## EXERCISE DESCRIPTION
In the records that follow, find each line containing "User" and copy it.

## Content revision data
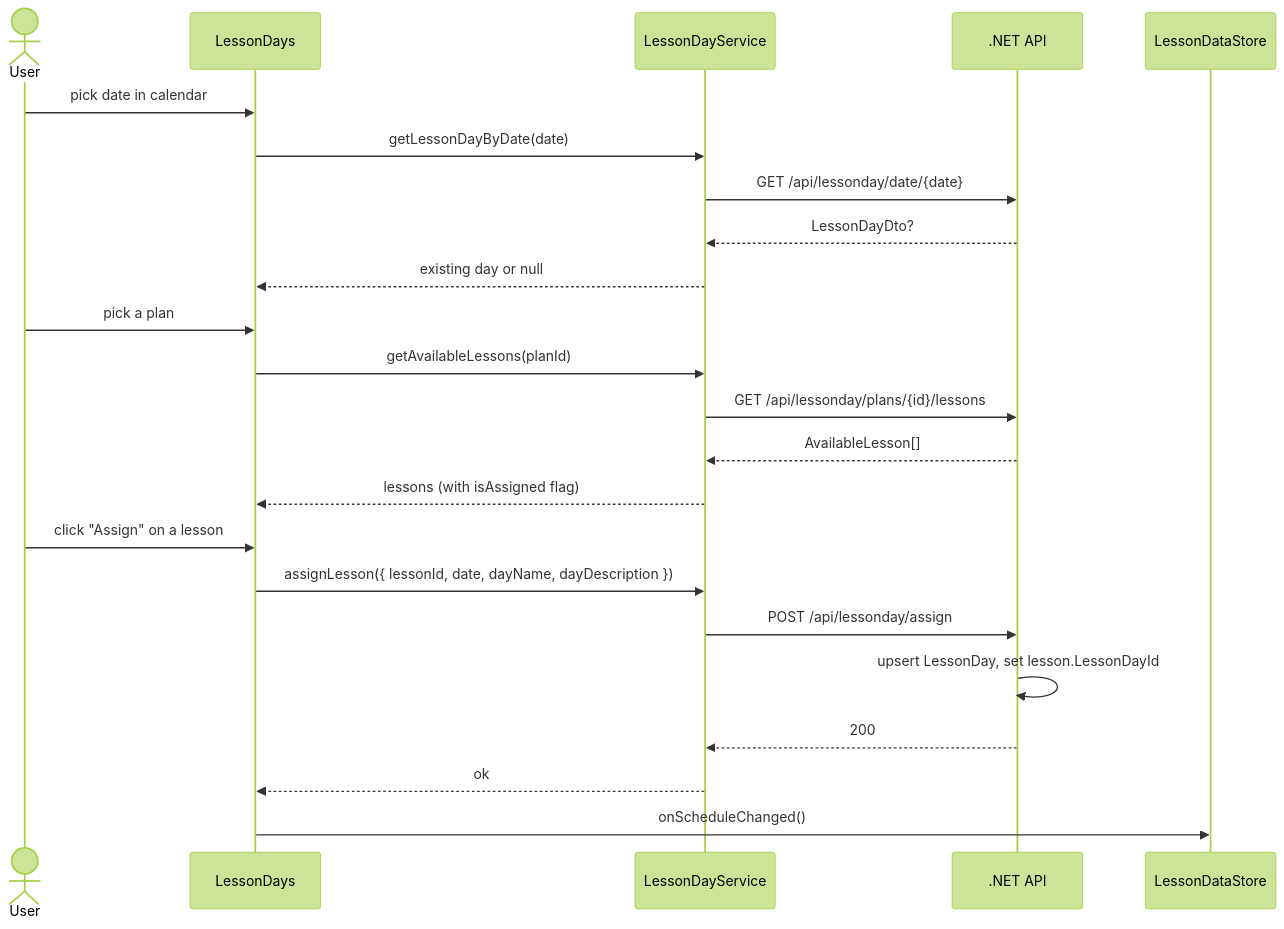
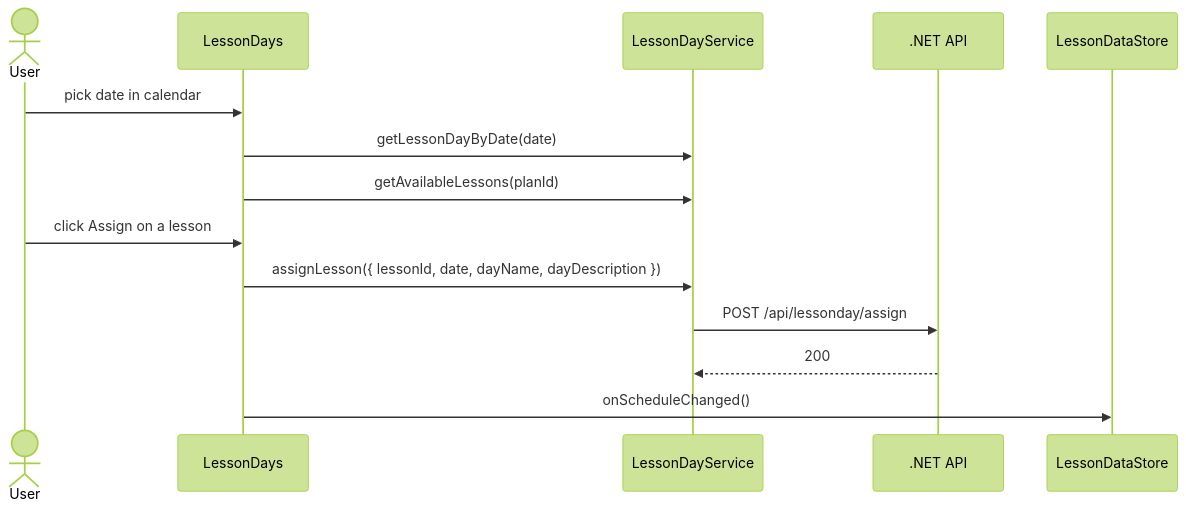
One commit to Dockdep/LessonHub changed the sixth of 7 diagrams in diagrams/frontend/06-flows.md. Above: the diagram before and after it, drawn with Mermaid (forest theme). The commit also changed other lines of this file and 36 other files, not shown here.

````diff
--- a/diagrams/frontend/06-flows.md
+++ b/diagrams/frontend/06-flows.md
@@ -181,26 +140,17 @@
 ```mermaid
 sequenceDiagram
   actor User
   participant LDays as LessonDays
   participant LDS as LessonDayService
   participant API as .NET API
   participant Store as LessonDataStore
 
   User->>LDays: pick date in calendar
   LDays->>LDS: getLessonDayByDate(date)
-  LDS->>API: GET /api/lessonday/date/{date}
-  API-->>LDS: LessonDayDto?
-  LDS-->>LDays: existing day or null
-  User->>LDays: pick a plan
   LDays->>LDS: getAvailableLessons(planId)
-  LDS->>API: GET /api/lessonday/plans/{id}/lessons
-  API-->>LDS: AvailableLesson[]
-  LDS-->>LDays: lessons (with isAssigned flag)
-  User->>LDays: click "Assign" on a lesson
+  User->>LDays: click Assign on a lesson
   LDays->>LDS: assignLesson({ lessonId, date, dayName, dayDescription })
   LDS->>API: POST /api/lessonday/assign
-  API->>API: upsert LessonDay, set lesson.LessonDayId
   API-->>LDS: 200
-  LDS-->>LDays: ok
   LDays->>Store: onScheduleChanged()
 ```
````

* * *

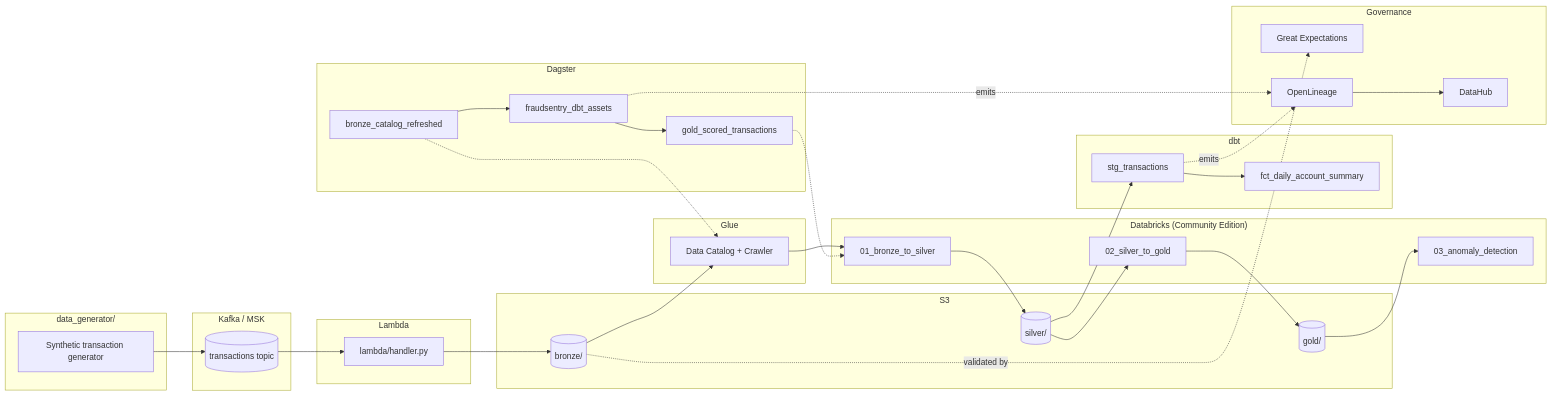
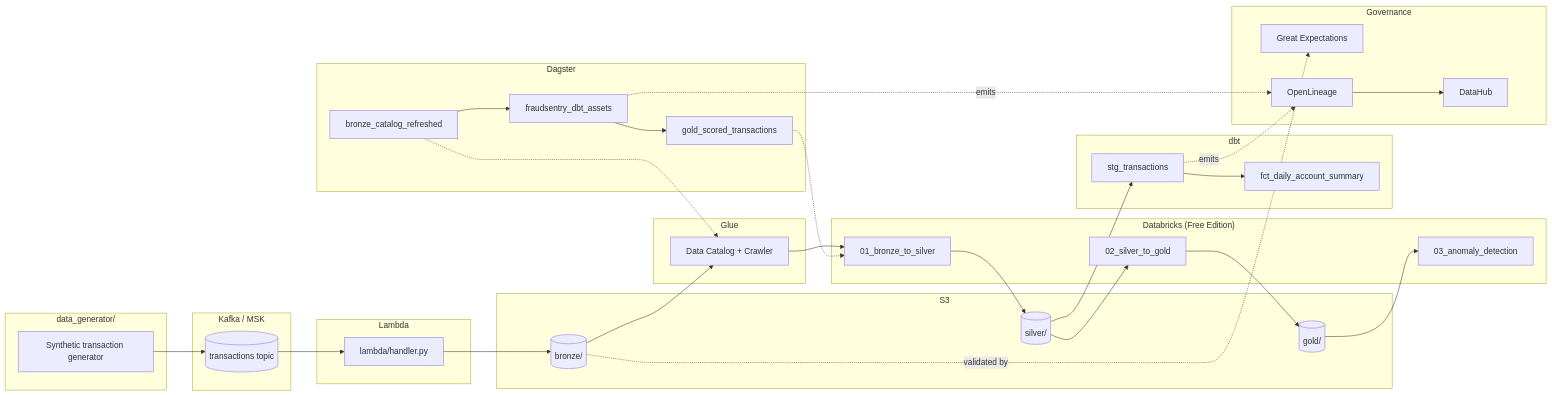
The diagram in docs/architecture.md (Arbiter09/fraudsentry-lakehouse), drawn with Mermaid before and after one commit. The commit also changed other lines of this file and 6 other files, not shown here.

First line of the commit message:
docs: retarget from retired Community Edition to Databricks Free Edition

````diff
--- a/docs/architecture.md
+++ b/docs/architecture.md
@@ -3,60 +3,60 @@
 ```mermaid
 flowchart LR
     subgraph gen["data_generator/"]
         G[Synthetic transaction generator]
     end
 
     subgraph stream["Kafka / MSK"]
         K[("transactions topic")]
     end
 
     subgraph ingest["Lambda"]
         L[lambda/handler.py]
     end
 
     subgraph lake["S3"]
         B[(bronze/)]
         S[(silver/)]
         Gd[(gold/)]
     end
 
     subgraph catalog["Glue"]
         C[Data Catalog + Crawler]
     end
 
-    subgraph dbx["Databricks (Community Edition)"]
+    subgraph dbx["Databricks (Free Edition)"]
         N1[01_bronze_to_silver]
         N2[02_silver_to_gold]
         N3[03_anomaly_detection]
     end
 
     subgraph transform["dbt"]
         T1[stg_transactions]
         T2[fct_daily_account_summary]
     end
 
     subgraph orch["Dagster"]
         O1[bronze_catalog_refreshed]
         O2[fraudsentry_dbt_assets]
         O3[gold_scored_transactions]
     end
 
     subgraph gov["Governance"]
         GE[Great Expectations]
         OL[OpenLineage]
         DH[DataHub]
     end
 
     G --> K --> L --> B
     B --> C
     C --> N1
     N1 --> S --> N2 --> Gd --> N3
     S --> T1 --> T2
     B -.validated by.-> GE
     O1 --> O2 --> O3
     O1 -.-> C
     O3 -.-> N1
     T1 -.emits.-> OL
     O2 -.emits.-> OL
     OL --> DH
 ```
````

## FINISHED TASK
   actor User
   User->>LDays: pick date in calendar
-  User->>LDays: pick a plan
-  User->>LDays: click "Assign" on a lesson
+  User->>LDays: click Assign on a lesson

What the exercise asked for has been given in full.